* _Exercise_
Work through the records below and copy every line that includes "routes".

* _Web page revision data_
Segment Open

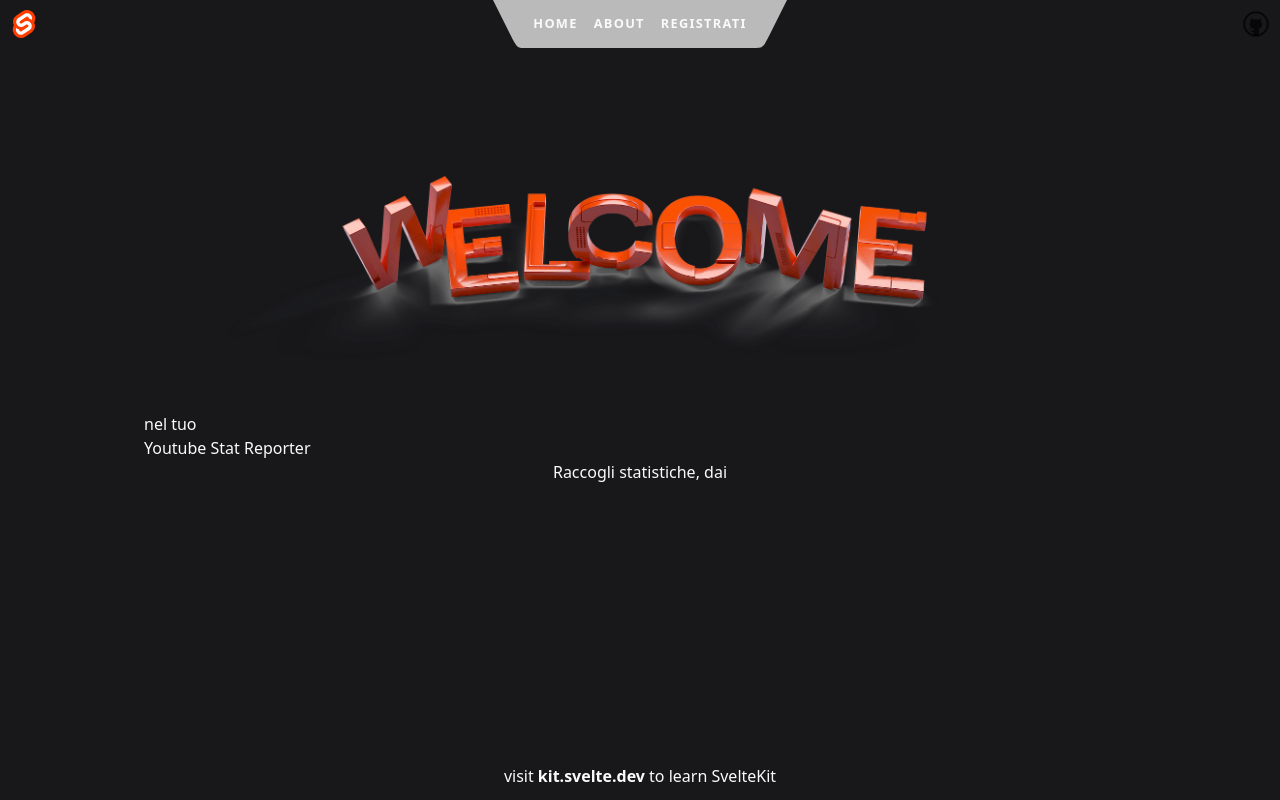
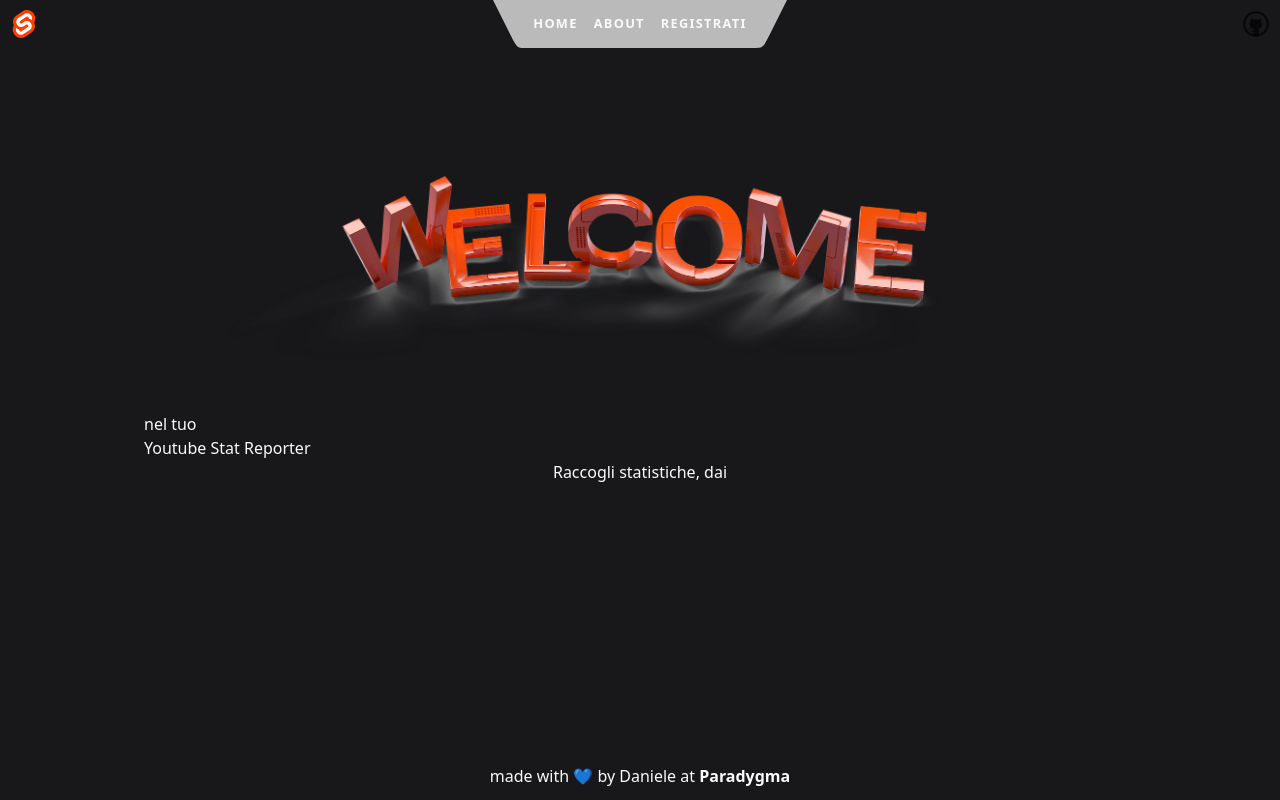
Before and after one commit to dandele/Youtubestatsreporter, a SvelteKit app in the folder my-app/: page / in a window 1280 px wide. Built offline with nearby package versions, Linux system fonts and the light colour scheme; no server answers; the database is empty.

Commit message:
aggiornamento footer

```diff
--- a/my-app/src/routes/+layout.svelte
+++ b/my-app/src/routes/+layout.svelte
@@ -12,7 +12,7 @@
 	</main>
 
 	<footer>
-		<p>visit <a href="https://kit.svelte.dev">kit.svelte.dev</a> to learn SvelteKit</p>
+		<p>made with 💙 by Daniele at <a href="https://paradygma.tech/">Paradygma</a></p>
 	</footer>
 </div>
 
```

Segment Closed

* _Response_
--- a/my-app/src/routes/+layout.svelte
+++ b/my-app/src/routes/+layout.svelte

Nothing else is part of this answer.